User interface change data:
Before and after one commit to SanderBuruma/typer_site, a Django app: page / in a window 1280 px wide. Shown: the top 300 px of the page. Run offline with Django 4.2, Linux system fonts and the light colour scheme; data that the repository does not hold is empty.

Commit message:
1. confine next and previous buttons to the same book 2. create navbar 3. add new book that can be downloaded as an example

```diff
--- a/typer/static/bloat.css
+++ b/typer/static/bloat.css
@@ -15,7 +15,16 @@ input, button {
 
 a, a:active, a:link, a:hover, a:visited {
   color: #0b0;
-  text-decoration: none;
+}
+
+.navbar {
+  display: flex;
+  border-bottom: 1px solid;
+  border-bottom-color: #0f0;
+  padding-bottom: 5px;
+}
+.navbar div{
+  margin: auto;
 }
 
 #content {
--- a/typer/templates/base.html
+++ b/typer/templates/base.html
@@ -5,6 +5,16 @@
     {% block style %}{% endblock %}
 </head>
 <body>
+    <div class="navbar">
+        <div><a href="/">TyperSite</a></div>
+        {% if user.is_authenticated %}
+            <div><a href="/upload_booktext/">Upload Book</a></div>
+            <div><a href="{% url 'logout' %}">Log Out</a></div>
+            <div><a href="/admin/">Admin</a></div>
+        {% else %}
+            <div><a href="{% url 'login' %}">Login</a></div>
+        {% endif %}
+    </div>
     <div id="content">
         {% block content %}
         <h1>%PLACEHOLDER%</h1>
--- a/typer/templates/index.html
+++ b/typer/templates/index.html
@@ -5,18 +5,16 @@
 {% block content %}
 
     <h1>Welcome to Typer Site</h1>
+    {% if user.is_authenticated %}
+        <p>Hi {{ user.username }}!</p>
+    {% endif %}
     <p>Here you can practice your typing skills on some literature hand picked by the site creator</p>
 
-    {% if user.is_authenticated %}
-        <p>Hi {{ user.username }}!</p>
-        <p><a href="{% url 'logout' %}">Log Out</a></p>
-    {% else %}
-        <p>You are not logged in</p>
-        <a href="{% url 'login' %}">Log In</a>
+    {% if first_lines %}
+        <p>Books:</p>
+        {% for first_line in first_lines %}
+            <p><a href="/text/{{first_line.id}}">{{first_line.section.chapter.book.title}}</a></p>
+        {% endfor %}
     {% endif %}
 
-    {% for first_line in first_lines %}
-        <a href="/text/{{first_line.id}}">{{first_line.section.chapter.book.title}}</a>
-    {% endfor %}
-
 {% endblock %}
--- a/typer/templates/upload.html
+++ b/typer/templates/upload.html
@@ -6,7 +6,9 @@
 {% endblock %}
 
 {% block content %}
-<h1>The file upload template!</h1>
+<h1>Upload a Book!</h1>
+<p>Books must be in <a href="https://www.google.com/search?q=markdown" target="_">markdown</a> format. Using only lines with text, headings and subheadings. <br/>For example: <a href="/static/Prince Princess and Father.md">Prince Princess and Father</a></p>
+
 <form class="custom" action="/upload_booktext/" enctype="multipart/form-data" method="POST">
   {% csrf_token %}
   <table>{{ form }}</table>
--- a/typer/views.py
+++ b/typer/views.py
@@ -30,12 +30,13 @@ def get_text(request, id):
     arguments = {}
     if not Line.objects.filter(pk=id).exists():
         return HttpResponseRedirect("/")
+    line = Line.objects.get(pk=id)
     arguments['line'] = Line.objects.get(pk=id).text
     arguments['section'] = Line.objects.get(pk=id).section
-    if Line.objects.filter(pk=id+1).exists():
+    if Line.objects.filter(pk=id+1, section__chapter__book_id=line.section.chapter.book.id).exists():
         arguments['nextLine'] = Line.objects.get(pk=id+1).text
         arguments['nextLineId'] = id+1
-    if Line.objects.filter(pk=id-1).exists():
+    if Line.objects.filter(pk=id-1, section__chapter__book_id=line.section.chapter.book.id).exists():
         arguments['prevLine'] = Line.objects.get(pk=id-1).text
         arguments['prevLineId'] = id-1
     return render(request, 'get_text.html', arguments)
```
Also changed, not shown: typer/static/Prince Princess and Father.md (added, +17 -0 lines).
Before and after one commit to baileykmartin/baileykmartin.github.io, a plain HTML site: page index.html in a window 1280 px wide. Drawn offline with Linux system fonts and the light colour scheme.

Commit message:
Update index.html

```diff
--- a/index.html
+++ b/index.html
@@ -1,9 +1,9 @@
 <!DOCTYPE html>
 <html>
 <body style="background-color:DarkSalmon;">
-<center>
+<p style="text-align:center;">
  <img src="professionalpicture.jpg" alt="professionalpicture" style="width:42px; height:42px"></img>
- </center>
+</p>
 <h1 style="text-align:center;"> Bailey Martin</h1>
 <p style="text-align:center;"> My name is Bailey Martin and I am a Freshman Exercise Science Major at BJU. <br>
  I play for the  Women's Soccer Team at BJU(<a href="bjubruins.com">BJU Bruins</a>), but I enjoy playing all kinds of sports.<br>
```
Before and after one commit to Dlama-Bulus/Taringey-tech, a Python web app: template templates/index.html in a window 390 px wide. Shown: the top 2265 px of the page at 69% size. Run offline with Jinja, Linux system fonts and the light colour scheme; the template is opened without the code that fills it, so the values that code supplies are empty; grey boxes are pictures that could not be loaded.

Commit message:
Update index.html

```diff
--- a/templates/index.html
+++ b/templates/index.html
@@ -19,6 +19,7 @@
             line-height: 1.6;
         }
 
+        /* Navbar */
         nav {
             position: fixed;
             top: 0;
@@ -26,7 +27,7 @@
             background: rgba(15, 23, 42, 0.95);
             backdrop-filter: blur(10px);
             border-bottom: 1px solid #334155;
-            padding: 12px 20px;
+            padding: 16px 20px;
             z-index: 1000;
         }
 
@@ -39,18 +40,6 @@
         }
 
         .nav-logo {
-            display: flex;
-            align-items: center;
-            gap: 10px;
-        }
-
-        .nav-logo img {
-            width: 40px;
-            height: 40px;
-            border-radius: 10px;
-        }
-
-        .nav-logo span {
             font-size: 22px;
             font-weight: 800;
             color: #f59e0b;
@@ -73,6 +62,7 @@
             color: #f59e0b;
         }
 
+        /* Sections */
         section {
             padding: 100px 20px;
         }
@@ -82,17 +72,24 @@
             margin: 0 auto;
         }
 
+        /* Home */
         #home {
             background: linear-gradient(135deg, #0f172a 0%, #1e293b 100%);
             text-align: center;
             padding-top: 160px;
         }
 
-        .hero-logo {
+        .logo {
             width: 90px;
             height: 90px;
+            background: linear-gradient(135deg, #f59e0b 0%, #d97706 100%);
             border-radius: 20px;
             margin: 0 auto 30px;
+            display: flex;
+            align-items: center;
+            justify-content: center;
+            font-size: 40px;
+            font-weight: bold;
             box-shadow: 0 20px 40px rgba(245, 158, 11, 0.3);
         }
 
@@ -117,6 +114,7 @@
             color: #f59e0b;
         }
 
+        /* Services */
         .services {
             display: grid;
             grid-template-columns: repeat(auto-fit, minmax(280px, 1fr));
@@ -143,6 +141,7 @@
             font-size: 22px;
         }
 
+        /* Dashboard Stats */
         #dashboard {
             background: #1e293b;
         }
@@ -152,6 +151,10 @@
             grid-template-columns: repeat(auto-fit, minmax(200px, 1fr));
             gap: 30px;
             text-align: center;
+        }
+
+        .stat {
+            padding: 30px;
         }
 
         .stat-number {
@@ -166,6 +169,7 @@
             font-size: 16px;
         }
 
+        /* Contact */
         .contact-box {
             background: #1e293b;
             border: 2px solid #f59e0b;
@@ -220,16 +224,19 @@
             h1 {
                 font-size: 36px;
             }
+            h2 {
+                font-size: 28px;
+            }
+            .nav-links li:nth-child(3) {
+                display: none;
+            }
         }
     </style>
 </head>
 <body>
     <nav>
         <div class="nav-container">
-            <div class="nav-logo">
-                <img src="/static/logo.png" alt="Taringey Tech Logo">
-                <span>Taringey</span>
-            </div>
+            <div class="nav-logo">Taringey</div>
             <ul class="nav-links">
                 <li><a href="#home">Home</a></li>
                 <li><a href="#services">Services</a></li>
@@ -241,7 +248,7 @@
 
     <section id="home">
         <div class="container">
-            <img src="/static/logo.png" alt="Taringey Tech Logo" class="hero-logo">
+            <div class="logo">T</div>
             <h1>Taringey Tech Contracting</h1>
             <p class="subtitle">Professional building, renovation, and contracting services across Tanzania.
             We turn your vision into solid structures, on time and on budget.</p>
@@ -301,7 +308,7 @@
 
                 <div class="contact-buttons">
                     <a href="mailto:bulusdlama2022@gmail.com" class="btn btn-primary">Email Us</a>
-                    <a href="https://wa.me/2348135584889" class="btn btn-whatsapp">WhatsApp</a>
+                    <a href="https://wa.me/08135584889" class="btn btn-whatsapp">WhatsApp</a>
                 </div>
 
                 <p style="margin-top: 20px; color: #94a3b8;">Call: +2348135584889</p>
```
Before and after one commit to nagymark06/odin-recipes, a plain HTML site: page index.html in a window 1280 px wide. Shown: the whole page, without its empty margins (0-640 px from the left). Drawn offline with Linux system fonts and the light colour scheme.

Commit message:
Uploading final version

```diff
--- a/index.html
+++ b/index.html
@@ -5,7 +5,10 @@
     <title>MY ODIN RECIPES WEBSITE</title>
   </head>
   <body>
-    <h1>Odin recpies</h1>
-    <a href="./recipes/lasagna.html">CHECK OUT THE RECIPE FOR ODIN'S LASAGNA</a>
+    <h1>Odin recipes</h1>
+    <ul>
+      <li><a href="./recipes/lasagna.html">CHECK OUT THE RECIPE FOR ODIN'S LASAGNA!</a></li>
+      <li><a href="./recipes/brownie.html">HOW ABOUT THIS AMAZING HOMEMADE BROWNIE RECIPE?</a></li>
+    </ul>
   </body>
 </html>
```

* TASK DIRECTIONS:
In the records above, how many lines hold the string "objects"? Reply with only the number.

* SOLUTION:
10